Mistake of Fact – Jury May Consider Reasonableness of Belief on the Issue of Good Faith
It is well established that a good faith mistake of fact can negate specific mental state elements of a charge such as knowledge. (See People v. Watt (2014) 229 Cal. App. 4th 1215, 1217-1220; People v. Lawson (2013) 215 Cal.App.4th 108, 115. Thus, the Bench Notes to CC 3406 read, in pertinent part, “If the mental state … at issue is … knowledge, do not use the … language requiring the belief to be reasonable.”
However, the issue of reasonableness may still be relevant on the question of good faith:
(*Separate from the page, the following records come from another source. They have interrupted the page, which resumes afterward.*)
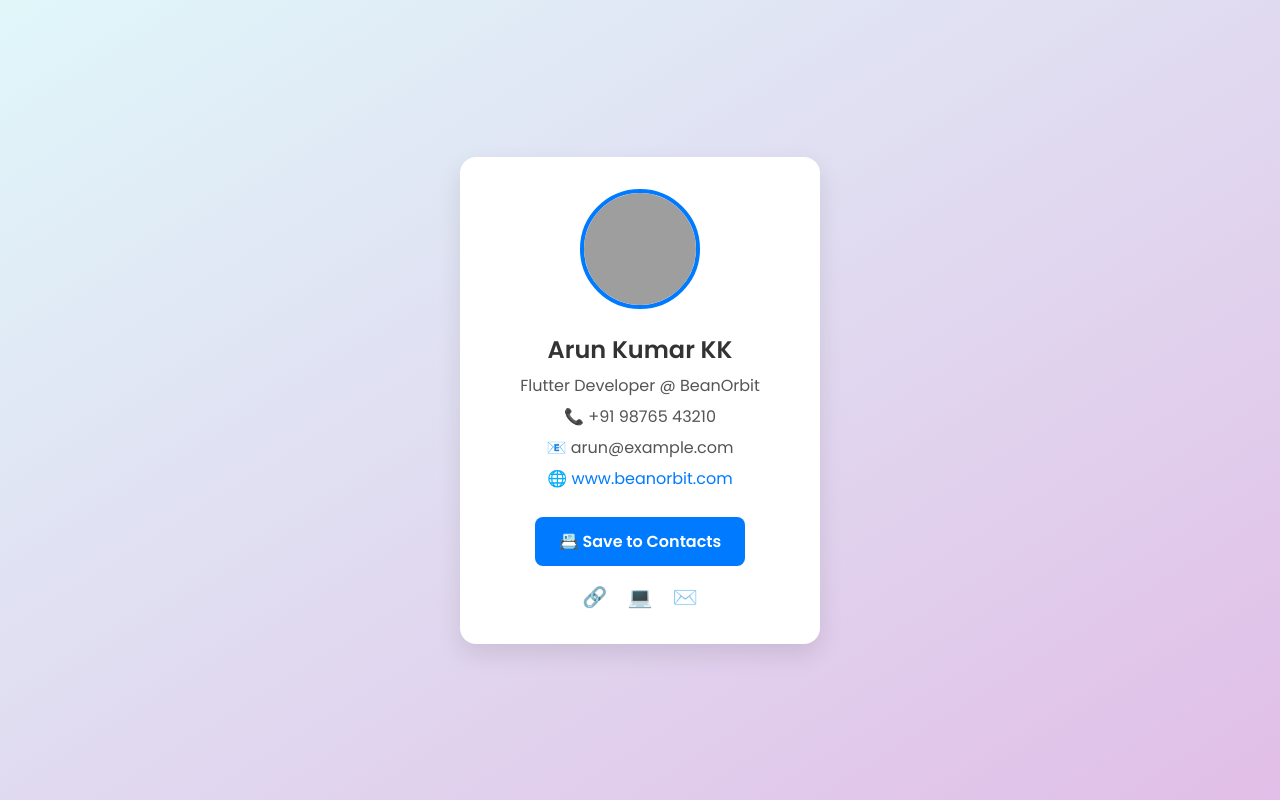
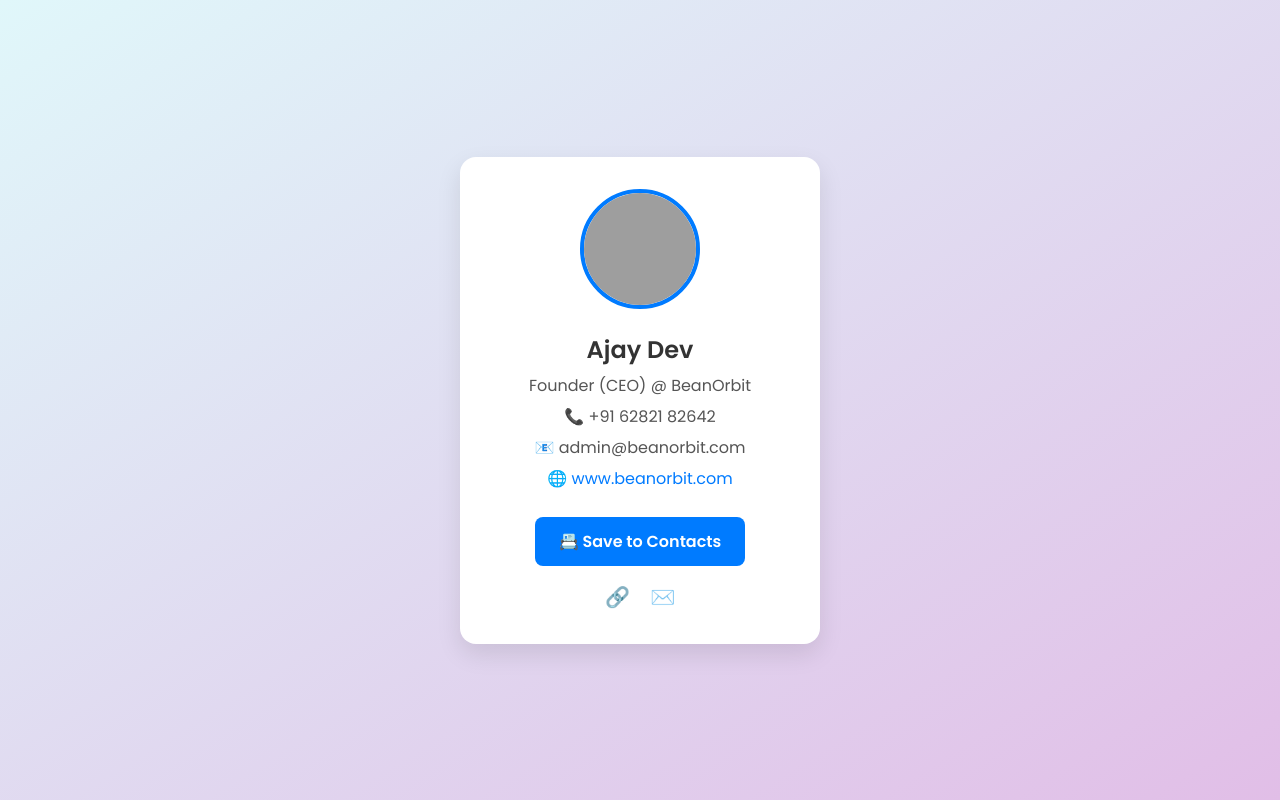
Before and after one commit to arunarukk/digtalcard, a plain HTML site: page index.html in a window 1280 px wide. Drawn offline with Linux system fonts and the light colour scheme; grey boxes are pictures that could not be loaded.

Commit message:
ajay contact

```diff
--- a/index.html
+++ b/index.html
@@ -93,20 +93,20 @@
 
 <body>
     <div class="card">
-        <img src="profile.jpg" alt="Arun Kumar KK">
-        <h2>Arun Kumar KK</h2>
-        <p>Flutter Developer @ BeanOrbit</p>
-        <p>📞 +91 98765 43210</p>
-        <p>📧 arun@example.com</p>
+        <img src="profile.jpg" alt="Ajay Dev">
+        <h2>Ajay Dev</h2>
+        <p>Founder (CEO) @ BeanOrbit</p>
+        <p>📞 +91 62821 82642</p>
+        <p>📧 admin@beanorbit.com</p>
         <p>🌐 <a href="https://www.beanorbit.com" target="_blank"
                 style="color:#007bff; text-decoration:none;">www.beanorbit.com</a></p>
 
         <a href="arun-contact.vcf" class="contact-button" download>📇 Save to Contacts</a>
 
         <div class="socials">
-            <a href="https://linkedin.com/in/arunkumarkk" target="_blank">🔗</a>
-            <a href="https://github.com/arunkumarkk" target="_blank">💻</a>
-            <a href="mailto:arun@example.com">✉️</a>
+            <a href="https://www.linkedin.com/in/ajaymon-k-s-b29857b8" target="_blank">🔗</a>
+            <!-- <a href="https://github.com/arunkumarkk" target="_blank">💻</a> -->
+            <a href="mailto:admin@beanorbit.com">✉️</a>
         </div>
     </div>
 </body>
```
Also changed, not shown: profile.jpeg (added).
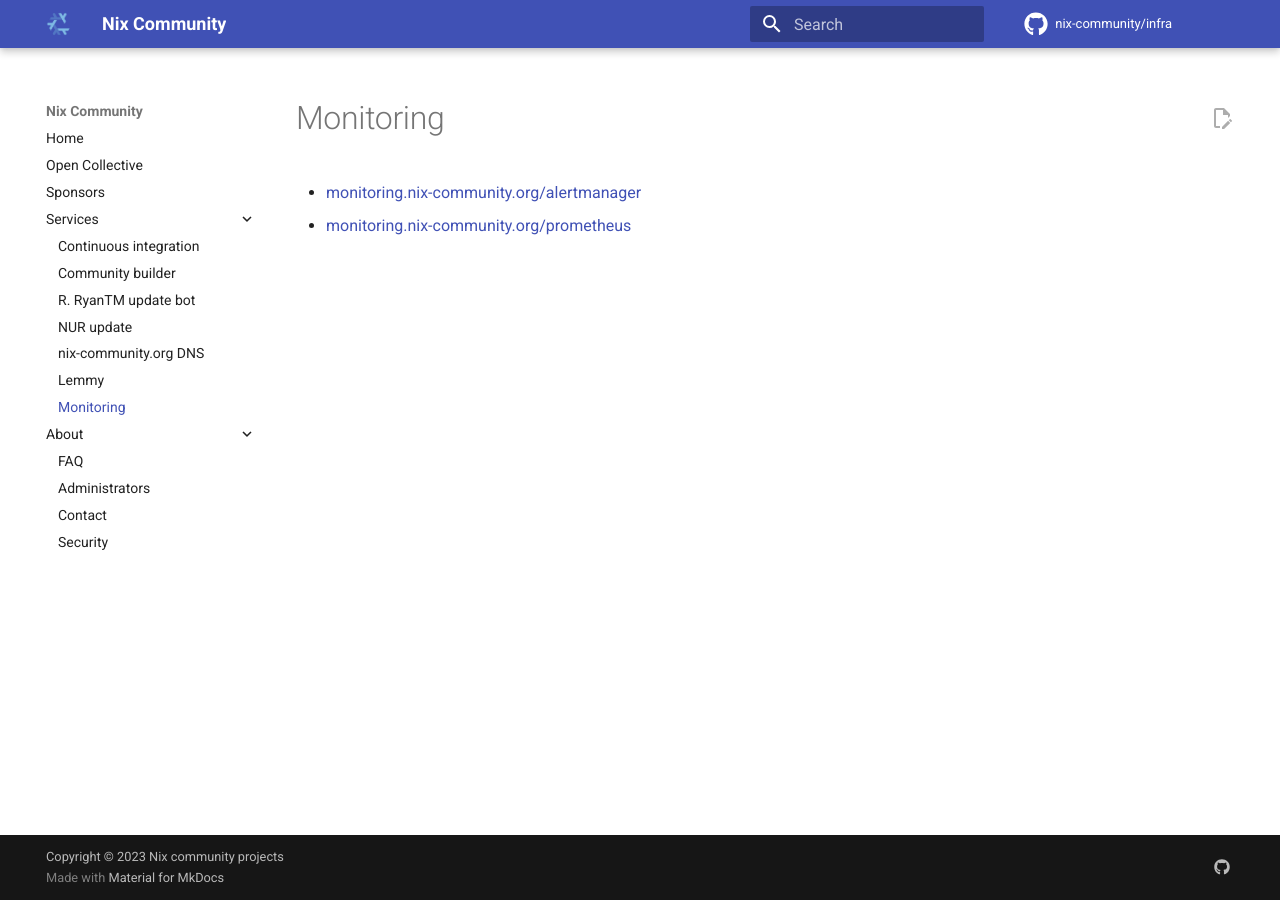
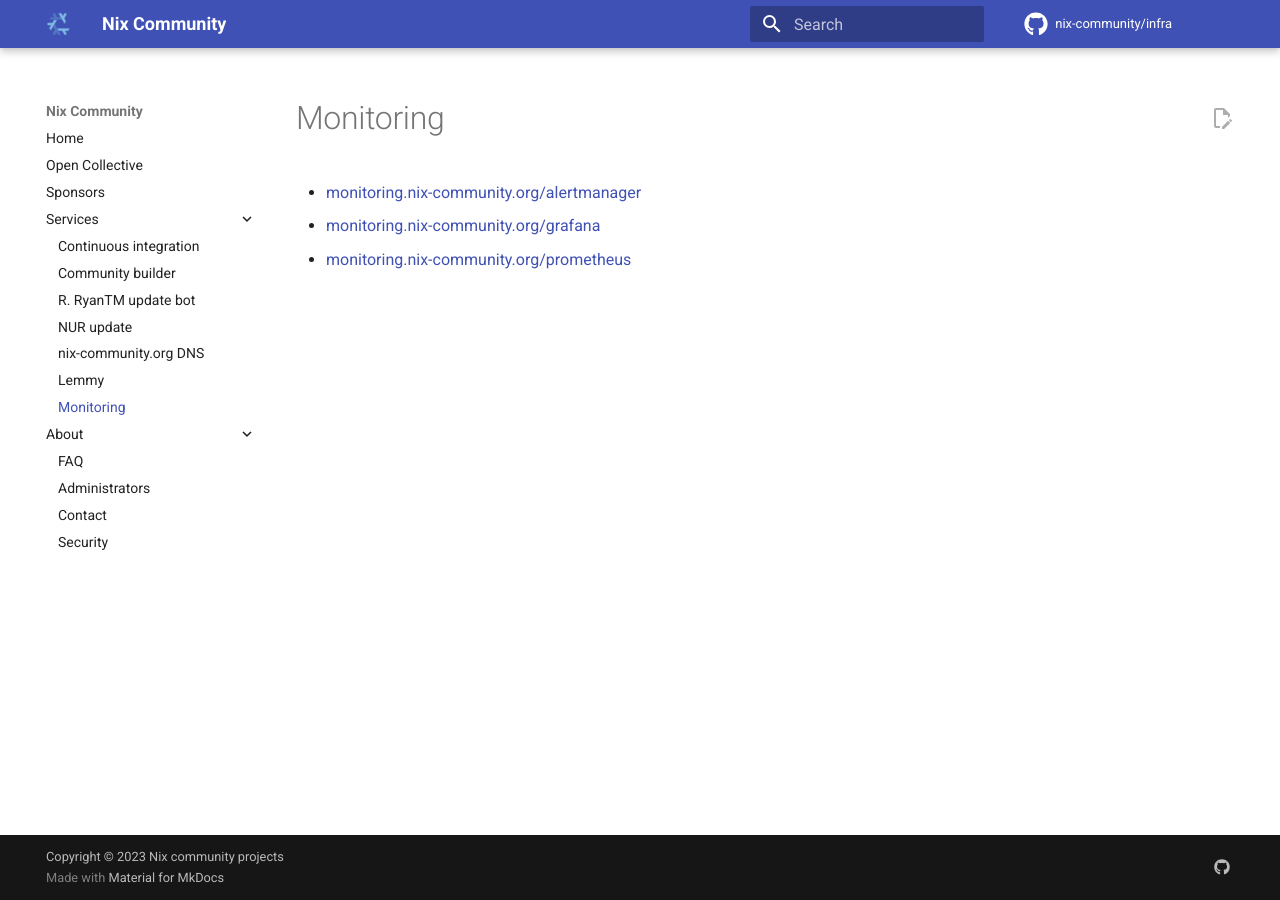
Before and after one commit to nix-community/infra, an MkDocs documentation site: the page built from docs/monitoring.md, in a window 1280 px wide. Built offline with MkDocs 1.6.1 and Material for MkDocs 9.7.7, drawn with Linux system fonts in a browser that asks for light colours; comment, search, counter and statistics services are not loaded.

Commit message:
modules/nixos/monitoring: add grafana

```diff
--- a/docs/monitoring.md
+++ b/docs/monitoring.md
@@ -1,2 +1,3 @@
 - [monitoring.nix-community.org/alertmanager](https://monitoring.nix-community.org/alertmanager)
+- [monitoring.nix-community.org/grafana](https://monitoring.nix-community.org/grafana)
 - [monitoring.nix-community.org/prometheus](https://monitoring.nix-community.org/prometheus)
```
Also changed, not shown: 3 other files.
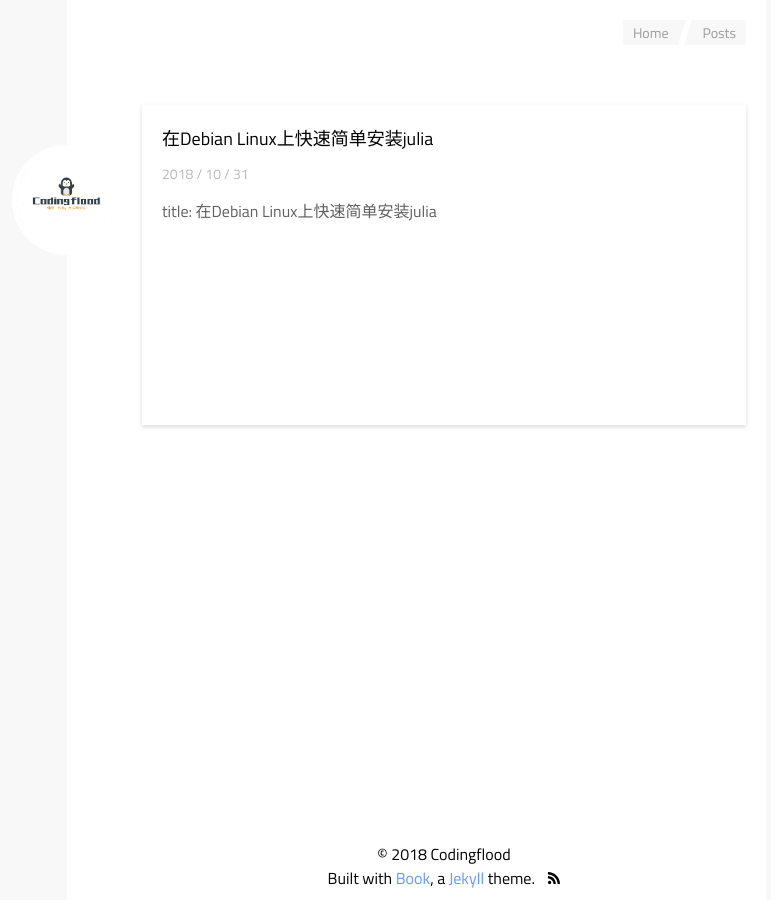
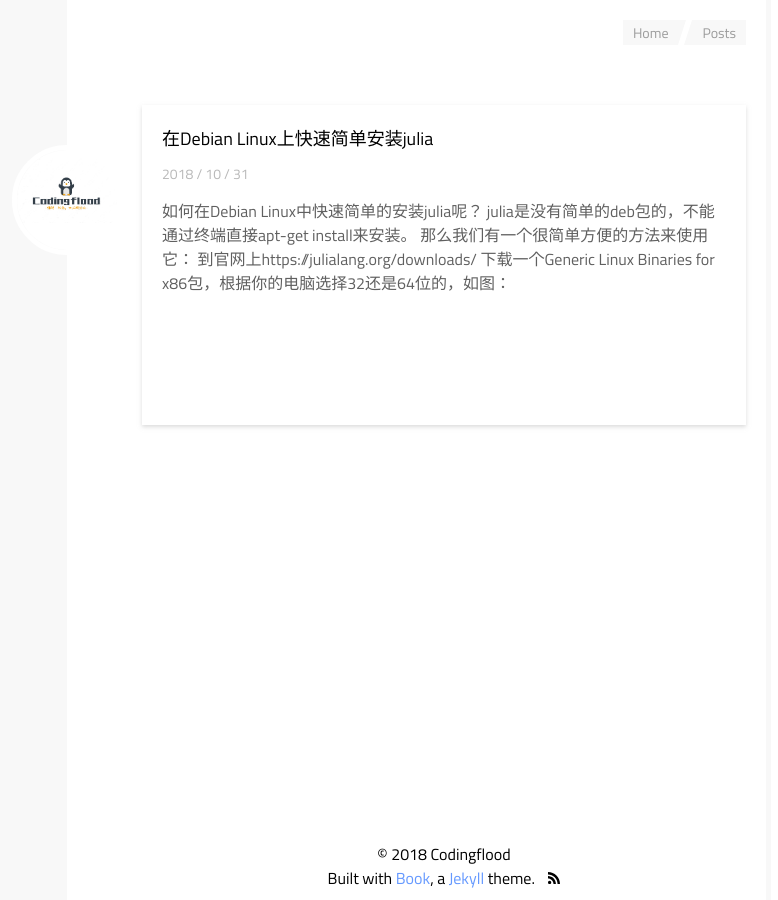
Before and after one commit to codingflood/codingflood.github.io, a Jekyll site: the page built from posts.html, in a window 1280 px wide. Shown: the whole page, without its empty margins (381-1159 px from the left). Built offline with Jekyll 4.4.1, drawn with Linux system fonts in a browser that asks for light colours; some of the changed lines change nothing that is shown.

Commit message:
Update 2018-10-31-How-To-Install-Julia.md

```diff
--- a/_posts/2018-10-31-How-To-Install-Julia.md
+++ b/_posts/2018-10-31-How-To-Install-Julia.md
@@ -1,11 +1,8 @@
 ---
 title: 在Debian Linux上快速简单安装julia
+author: Algar
 date: 2018-10-31
-comment: true
 ---
-
-## title: 在Debian Linux上快速简单安装julia
-
 如何在Debian Linux中快速简单的安装julia呢？
 
 julia是没有简单的deb包的，不能通过终端直接apt-get install来安装。
@@ -14,30 +11,28 @@
 
 到官网上https://julialang.org/downloads/ 下载一个Generic Linux Binaries for x86包，根据你的电脑选择32还是64位的，如图：
 
-![julia 安装包下载](/assets/img/juliapkg1.png/683x384)
+![julia 安装包下载](/assets/img/juliapkg1.png)
 
 下载下来之后，解压到你想放的位置：
 
-![julia 安装](/assets/img/juliapkg2.png/683x384)
+![julia 安装](/assets/img/juliapkg2.png)
 
 
-![julia 安装](/assets/img/juliapkg3.png/683x384)
+![julia 安装](/assets/img/juliapkg3.png)
 
 
-![julia 安装](/assets/img/juliapkg4.png/683x384)
+![julia 安装](/assets/img/juliapkg4.png)
 
 其中，julia可运行程序就在bin文件夹中：
 
-![julia 安装](/assets/img/juliapkg5.png/683x384)
+![julia 安装](/assets/img/juliapkg5.png)
 
 在这个时候，julia可以右键运行程序了，但是要在全局任何位置打开终端键入julia都可以运行的话还要做最后一个工作，打开终端键入：
 
-'''bash
-echo "alias julia='/path/to/install/folder/bin/julia'"  ~/.bashrc && source ~/.bashrc
-'''
+>echo "alias julia='/path/to/install/folder/bin/julia'"  ~/.bashrc && source ~/.bashrc
 
 例如我的安装路径是/root/Julia/julia-1.0.0-linux-x86_64/julia-1.0.0/bin，那么我只要在终端中键入：
 
+>echo "alias julia='/root/Julia/julia-1.0.0-linux-x86_64/julia-1.0.0/bin/julia'"  ~/.bashrc && source ~/.bashrc
 
-'echo "alias julia='/root/Julia/julia-1.0.0-linux-x86_64/julia-1.0.0/bin/julia'"  ~/.bashrc && source ~/.bashrc'
 当然，其他方法还是有的，包括自己git下来然后make……但是我觉得这样最简便快速。
```
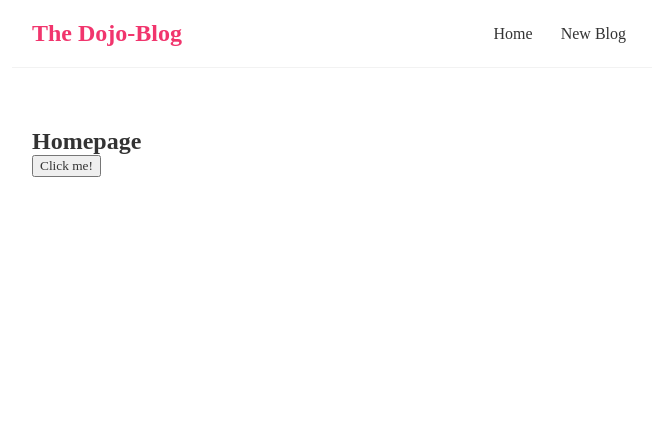
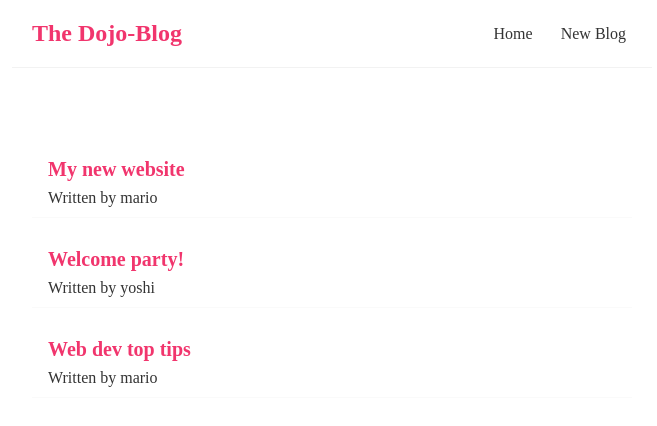
Before and after one commit to Edwin-niwd3/Gym-blog, a React (Create React App) app: page / in a window 1280 px wide. Shown: the top 426 px of the page, without its empty margins (308-965 px from the left). Built offline with nearby package versions, Linux system fonts and the light colour scheme; a web font is replaced by a local one.

Commit message:
create an array of blogs, and create a prop to display the blogs

```diff
--- a/src/Home.js
+++ b/src/Home.js
@@ -1,13 +1,19 @@
+import { useState } from 'react';
+import BlogList from './blogList';
+
+
 const Home = () => {
+  const [blogs, setBlogs] = useState([
+      { title: 'My new website', author: 'mario', id: 1 },
+      { title: 'Welcome party!', author: 'yoshi', id: 20 },
+      { title: 'Web dev top tips', author: 'mario', id: 3 }
+  ])
 
-  const handleClick = () => {
-    console.log("Hello, man");
-  }
+
 
   return (
     <div className="home">
-      <h2>Homepage</h2>
-      <button onClick = {handleClick}>Click me!</button>
+     <BlogList blogs = {blogs} />
     </div>
    );
 }
--- /dev/null
+++ b/src/blogList.js
@@ -0,0 +1,19 @@
+const BlogList = (props) => {
+  const blogs = props.blogs;
+
+  console.log(props, blogs);
+
+
+  return (
+    <div className="blog-list">
+       {blogs.map(blog => (
+        <div className="blog-preview" key = {blog.id}>
+          <h2>{blog.title}</h2>
+          <p>Written by {blog.author}</p>
+        </div>
+        ))}
+    </div>
+   );
+}
+
+export default BlogList;
--- a/src/index.css
+++ b/src/index.css
@@ -33,3 +33,18 @@
   margin: 40px auto;
   padding: 20px;
 }
+.blog-preview{
+  padding: 10px 16px;
+  margin: 20px 0;
+  border-bottom: 1px solid #fafafa;
+}
+
+.blog-preview:hover{
+  box-shadow: 1px 3px 5px rgba(0,0,0,0.1);
+}
+
+.blog-preview h2{
+  font-size: 20px;
+  color: #f1356d;
+  margin-bottom: 8px;
+}
```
In determining if a mistake of fact has negated a specific mental state, the jury may consider reasonableness in deciding if the belief was in good faith—a highly unreasonable belief can support an inference of bad faith, so while objective reasonableness is not a requirement of the defense of mistake, subjective reasonableness can be a relevant consideration on the subject of good faith. [Citations.] (Watt at 1218.)
And, if a highly unreasonable belief can support an inference of bad faith it follows that a highly reasonable belief can support an inference of good faith.